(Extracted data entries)
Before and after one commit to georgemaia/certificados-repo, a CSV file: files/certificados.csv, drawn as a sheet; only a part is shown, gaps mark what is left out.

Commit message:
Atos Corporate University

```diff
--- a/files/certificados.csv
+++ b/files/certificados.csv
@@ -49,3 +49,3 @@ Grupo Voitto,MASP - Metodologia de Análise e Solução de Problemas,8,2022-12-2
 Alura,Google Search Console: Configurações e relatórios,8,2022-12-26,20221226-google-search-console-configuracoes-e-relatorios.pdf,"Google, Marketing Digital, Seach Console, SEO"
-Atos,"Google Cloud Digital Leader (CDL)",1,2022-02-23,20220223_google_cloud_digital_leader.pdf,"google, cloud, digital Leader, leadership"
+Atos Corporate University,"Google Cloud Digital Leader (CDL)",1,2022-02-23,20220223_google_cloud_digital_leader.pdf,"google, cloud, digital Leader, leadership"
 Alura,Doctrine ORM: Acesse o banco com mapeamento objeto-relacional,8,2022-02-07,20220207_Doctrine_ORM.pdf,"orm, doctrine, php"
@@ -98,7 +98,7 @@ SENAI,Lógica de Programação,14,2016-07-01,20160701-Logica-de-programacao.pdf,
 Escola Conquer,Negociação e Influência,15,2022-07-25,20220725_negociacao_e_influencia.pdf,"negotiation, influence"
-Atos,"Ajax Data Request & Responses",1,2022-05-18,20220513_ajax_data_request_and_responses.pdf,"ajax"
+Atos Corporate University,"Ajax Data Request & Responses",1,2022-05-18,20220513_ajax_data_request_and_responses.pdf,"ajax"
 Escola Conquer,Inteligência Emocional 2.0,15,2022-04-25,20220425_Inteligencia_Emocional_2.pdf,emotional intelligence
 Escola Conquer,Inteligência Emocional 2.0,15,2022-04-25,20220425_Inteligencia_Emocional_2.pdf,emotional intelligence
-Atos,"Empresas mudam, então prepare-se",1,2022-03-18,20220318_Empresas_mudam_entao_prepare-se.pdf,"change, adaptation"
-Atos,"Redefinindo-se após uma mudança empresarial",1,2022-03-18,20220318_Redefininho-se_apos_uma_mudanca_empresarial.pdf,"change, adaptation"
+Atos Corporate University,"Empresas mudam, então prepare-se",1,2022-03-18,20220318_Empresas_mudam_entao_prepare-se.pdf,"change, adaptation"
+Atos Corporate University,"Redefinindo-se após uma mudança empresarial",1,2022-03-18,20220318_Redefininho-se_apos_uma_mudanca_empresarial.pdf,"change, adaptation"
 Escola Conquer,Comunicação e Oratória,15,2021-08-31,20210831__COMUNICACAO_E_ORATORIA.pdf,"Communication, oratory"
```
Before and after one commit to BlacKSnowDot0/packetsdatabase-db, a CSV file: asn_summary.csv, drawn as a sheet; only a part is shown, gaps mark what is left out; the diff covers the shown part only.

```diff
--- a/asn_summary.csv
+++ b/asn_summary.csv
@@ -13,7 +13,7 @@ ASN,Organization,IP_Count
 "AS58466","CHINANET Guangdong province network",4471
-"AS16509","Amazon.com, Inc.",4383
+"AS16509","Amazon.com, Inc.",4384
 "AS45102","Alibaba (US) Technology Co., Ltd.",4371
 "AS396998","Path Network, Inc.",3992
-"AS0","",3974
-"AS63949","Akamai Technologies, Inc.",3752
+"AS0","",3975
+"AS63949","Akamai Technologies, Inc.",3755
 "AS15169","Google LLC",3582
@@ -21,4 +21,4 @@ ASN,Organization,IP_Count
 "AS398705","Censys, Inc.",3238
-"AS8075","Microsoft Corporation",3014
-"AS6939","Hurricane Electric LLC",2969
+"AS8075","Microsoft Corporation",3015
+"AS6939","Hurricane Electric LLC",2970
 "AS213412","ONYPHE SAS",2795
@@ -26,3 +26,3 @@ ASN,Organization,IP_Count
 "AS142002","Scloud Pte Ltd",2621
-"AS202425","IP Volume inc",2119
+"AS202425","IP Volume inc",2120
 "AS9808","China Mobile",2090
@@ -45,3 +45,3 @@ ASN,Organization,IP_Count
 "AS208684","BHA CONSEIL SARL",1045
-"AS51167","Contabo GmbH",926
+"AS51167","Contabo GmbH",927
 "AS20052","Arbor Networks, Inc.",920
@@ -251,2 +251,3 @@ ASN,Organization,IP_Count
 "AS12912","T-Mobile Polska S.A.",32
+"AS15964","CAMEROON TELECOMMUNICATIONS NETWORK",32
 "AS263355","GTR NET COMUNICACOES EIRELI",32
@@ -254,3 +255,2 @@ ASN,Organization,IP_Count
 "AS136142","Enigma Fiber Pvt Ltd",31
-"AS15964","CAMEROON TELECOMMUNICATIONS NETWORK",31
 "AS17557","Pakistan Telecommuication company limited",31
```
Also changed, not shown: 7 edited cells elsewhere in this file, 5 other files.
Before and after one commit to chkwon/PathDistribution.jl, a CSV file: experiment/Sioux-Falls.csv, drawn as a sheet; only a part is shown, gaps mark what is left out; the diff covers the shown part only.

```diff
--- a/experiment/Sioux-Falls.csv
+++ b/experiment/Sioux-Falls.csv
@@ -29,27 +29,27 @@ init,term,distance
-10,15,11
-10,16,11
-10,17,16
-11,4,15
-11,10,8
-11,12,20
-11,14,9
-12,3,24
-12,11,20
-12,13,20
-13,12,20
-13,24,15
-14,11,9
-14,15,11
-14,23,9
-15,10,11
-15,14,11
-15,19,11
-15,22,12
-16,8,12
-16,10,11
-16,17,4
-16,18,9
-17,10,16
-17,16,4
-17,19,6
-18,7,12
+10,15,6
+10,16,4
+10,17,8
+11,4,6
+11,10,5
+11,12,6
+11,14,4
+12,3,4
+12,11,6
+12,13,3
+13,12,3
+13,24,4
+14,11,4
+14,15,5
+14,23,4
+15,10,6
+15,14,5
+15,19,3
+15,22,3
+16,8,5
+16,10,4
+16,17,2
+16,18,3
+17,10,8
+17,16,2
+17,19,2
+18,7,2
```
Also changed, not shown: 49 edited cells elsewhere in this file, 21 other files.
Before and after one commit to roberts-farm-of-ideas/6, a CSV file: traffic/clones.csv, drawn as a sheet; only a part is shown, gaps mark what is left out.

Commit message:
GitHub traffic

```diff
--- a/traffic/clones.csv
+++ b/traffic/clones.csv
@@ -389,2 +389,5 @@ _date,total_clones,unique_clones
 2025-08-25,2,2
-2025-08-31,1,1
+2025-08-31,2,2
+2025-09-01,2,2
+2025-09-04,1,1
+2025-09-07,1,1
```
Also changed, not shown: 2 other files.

Exercise objective >>
Throughout the data above, count the lines where the word "Also" occurs, and report that figure alone.

Worked solution >>
3